What happens in the party lingers on the psyche, especially if it’s got you raising your hand skyward mid-flex.
Brandon O’Brien’s “The Metaphysics of a Wine, in Theory and Practice” brings you into the heat, urgency and hunger of the dancehall. Our narrator is a faithful adherent to the gospel of good soca, to the waistline-wukking titillations it provides and produces, and a caster of the gyrating die when it comes to getting down (up, or sideways). Friends, in other terms, a sweet, sweet wine was had. (Unfamiliar with wining? Read here.

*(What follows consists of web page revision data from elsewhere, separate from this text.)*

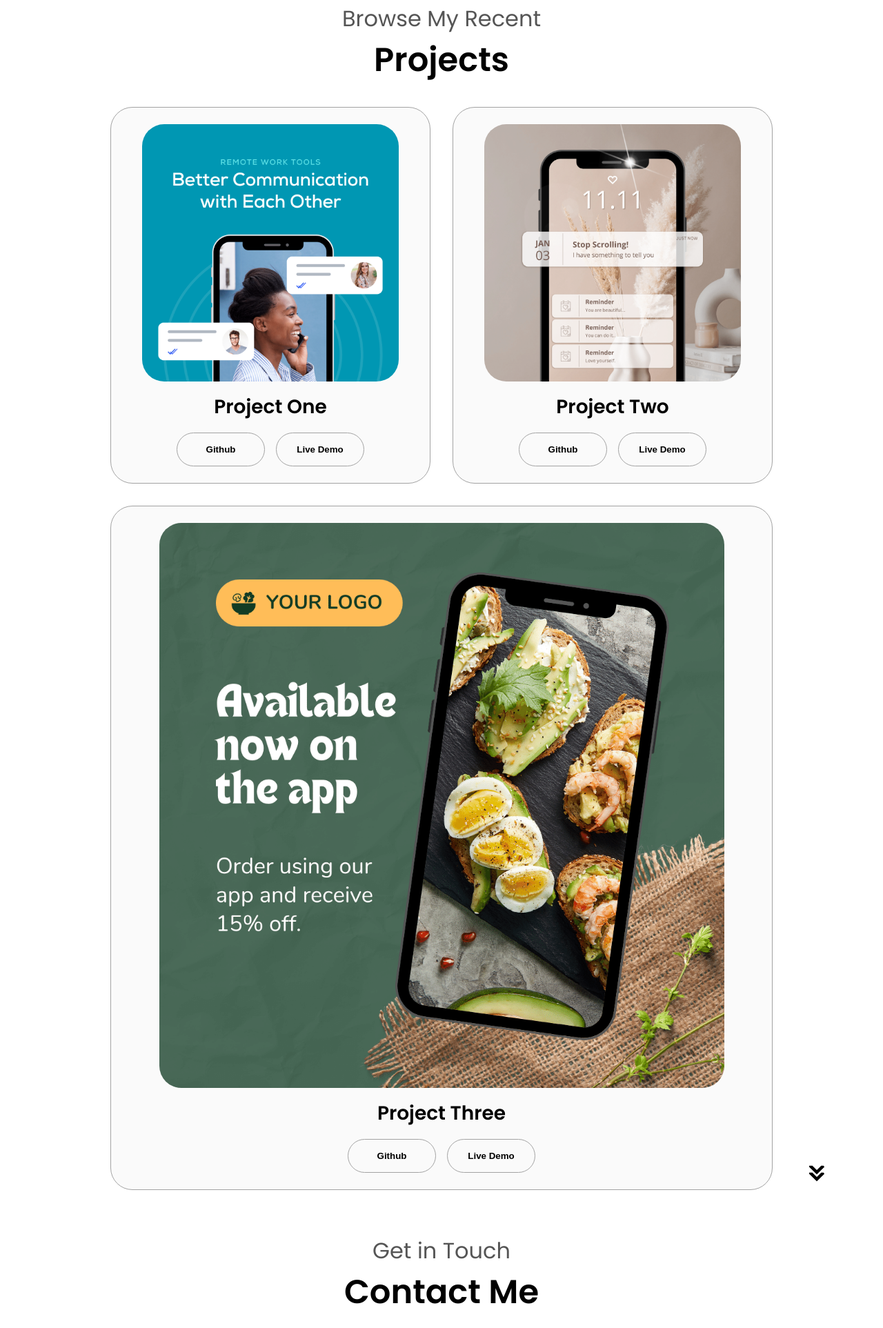
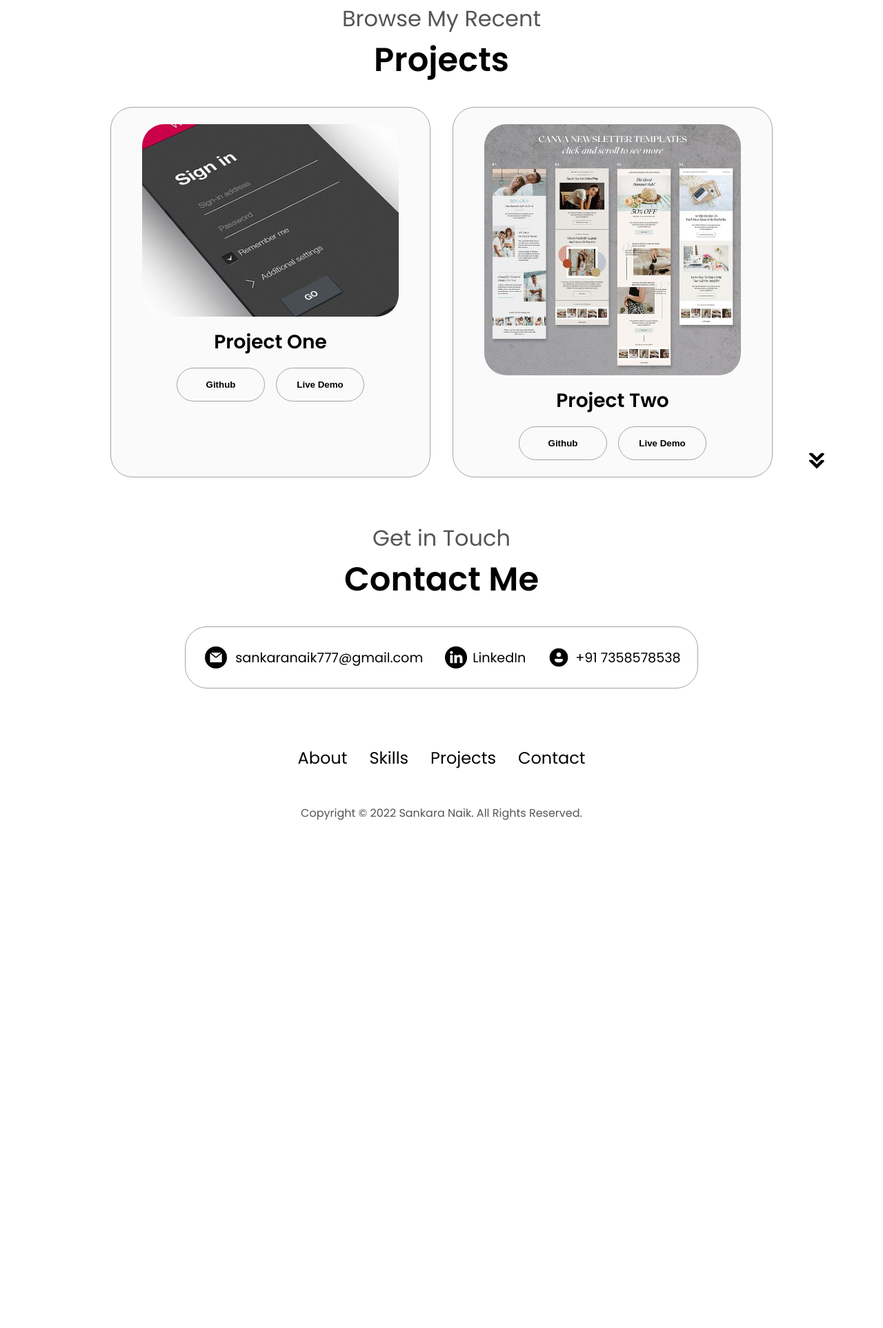
Before and after one commit to SankaraNaik/My-Portfolio, a plain HTML site: page index.html in a window 1280 px wide. Shown: the part 2461-4386 px from the top of the page at 69% size. After the commit the page ends 3699 px from the top, so only its background shows below. Drawn offline with Linux system fonts and the light colour scheme.

Commit message:
added project

```diff
--- a/index.html
+++ b/index.html
@@ -243,27 +243,31 @@
         onclick="location.href='./#projects'"
       />
     </section>
+
+
+    <!-- PROJECT-->
+
     <section id="projects">
       <p class="section__text__p1">Browse My Recent</p>
       <h1 class="title">Projects</h1>
       <div class="experience-details-container">
         <div class="about-containers">
+
+
+<!--Project 1-->
           <div class="details-container color-container">
             <div class="article-container">
               <img
-                src="./assets/project-1.png"
+                src="./assets/Sign in window.jpeg"
                 alt="Project 1"
                 class="project-img"
               />
             </div>
-
-
-
             <h2 class="experience-sub-title project-title">Project One</h2>
             <div class="btn-container">
               <button
                 class="btn btn-color-2 project-btn"
-                onclick="location.href='https://github.com/SankaraNaik'"
+                onclick="location.href='https://github.com/SankaraNaik/LogIn-page'"
               >
                 Github
               </button>
@@ -275,57 +279,60 @@
               </button>
             </div>
           </div>
+
+          <!--Project 2-->
           <div class="details-container color-container">
             <div class="article-container">
               <img
-                src="./assets/project-2.png"
+                src="./assets/Canva Newsletter Templates.jpeg"
                 alt="Project 2"
                 class="project-img"
               />
             </div>
-
             <h2 class="experience-sub-title project-title">Project Two</h2>
             <div class="btn-container">
               <button
                 class="btn btn-color-2 project-btn"
-                onclick="location.href='https://github.com/'"
+                onclick="location.href='https://github.com/SankaraNaik/news-letter'"
               >
                 Github
               </button>
               <button
                 class="btn btn-color-2 project-btn"
-                onclick="location.href='https://github.com/'"
+                onclick="location.href='https://sankaranaik.github.io/news-letter/'"
               >
                 Live Demo
               </button>
             </div>
           </div>
-          <div class="details-container color-container">
-            <div class="article-container">
+
+
+<!--Project 3-->
+
+          <!-- <div class="details-container color-container"> -->
+            <!-- <div class="article-container">
               <img
                 src="./assets/project-3.png"
                 alt="Project 3"
-                class="project-img"
-              />
-            </div>
-            <h2 class="experience-sub-title project-title">Project Three</h2>
-            <div class="btn-container">
-              <button
+                class="project-img"/>
+            </div> -->
+            <!-- <h2 class="experience-sub-title project-title">Project Three</h2> -->
+            <!-- <div class="btn-container"> -->
+              <!-- <button
                 class="btn btn-color-2 project-btn"
-                onclick="location.href='https://github.com/'"
-              >
+                onclick="location.href='https://github.com/'">
                 Github
-              </button>
-              <button
+              </button> -->
+
+              <!-- <button
                 class="btn btn-color-2 project-btn"
-                onclick="location.href='https://github.com/'"
-              >
+                onclick="location.href='https://github.com/'">
                 Live Demo
-              </button>
-            </div>
+              </button> -->
+            <!-- </div>
           </div>
         </div>
-      </div>
+      </div> -->
       <img
         src="./assets/arrow.png"
         alt="Arrow icon"
```
Also changed, not shown: assets/Canva Newsletter Templates.jpeg (added), assets/Newsletter.jpeg (added), assets/Sign in window.jpeg (added).
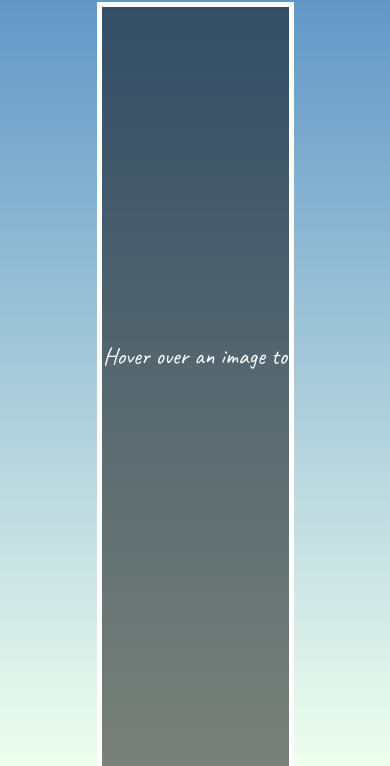
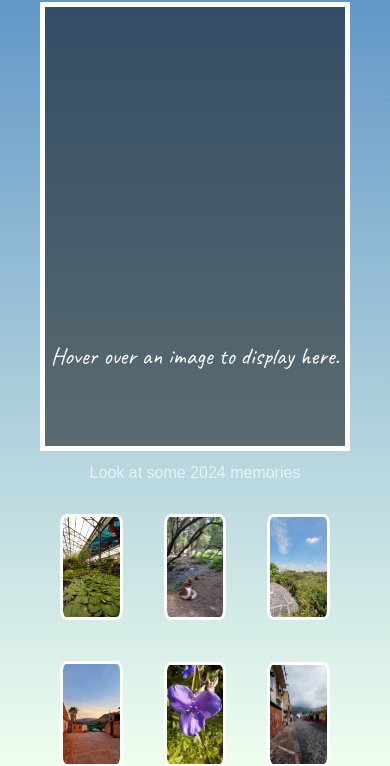
Before and after one commit to SaraMtz01/proyectoFinalCourseraJs, a plain HTML site: page index.html in a window 390 px wide. Shown: the part 78-844 px from the top of the page. Drawn offline with Linux system fonts and the light colour scheme; a web font is replaced by a local one.

Commit message:
style: se garegó estilo para responsividad en pantallas pequeñas

```diff
--- a/style.css
+++ b/style.css
@@ -42,7 +42,7 @@
   text-align: center;
   font-family: "Hammersmith One", sans-serif;
   font-weight: 50;
-  font-size:100%;
+  font-size: 100%;
 }
 
 main {
@@ -75,13 +75,15 @@
 }
 
 
-/* Media Queries para hacerlo responsivo */
-@media (max-width: 1200px) {
+/* Media Queries para hacerlo responsivo
+ */
+@media (max-width: 780px) {
 
   main {
     display: block;
 
   }
+
   #image {
     width: 50%;
     height: auto;
@@ -90,10 +92,28 @@
   }
 
   .preview {
-      max-width: 9%; /* Ajuste de vistas previas para pantallas medianas */
+    max-width: 11%;
     margin: 2%;
   }
-  #photos-2024{
+
+  #photos-2024 {
     justify-content: space-evenly;
   }
 }
+
+@media (max-width: 430px) {
+  main {
+    display: block;
+  }
+
+  #image {
+    width: 80%;
+    height:30cap;
+    margin: auto;
+  }
+
+  .preview {
+    max-width: 15%;
+    margin: 5%;
+  }
+}
```
Lines whose indentation alone changed are shown as unchanged.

Responsible wining is always predicated on consent.)
The poem’s speaker casts the die, and receives resounding, hip-rotating favour: “because in that night / God’s name in her native language / was on my hips / tempting my echo of its swaying syllabisms / never illegible / but forever unpronounceable”. The recipient of a wine, dear bacchanalists, is also often its giver, and in the chorus of juk, cock back, siddong pon it and wuk up, it’s easier than you might fathom to lose your tongue, but gain something far better.
O’Brien’s poem would be persuasive if this were all it was, a tender, raunchy night trading sweat and sultry Guinness-fuelled one-liners, ass to crotch in that new place on the Avenue. What makes it puissant is the ricocheting relationship it creates between wining and astral travel. The footnotes in this poem are their own codas to speculative sugar, while the stanzas here face themselves, demotic dancing up on academic, making a limblocked marriage of language that I love. We raise our Caribs and club sodas to this series of testimonials and theorems, as we plan to jam on a town ting or a Moruga maven, a Quito-Quito queen or a Maracas mama’s boi, as we roll the dice of our own hips, betting.
Read “The Metaphysics of a Wine, in Theory and Practice” here.
Brandon O’Brien is the poetry editor of FIYAH: Literary Magazine of Black Speculative Fiction. Visit his Patreon here.
This is the seventeenth installment of Other Kinds of Men, a speculative poetry reader in honour of Ursula K. Le Guin. Speculative writing, which encompasses the major genres of mythology, fantasy and science fiction, has often given voice to the most relentless and ungovernable urgencies of this age, and any other. Le Guin understood this: that to write about dragons, ice worlds and other seeming oddities was, in fact, to write into the messy, riotous complexity of ourselves. Here’s to dragons, and here’s to Ursula.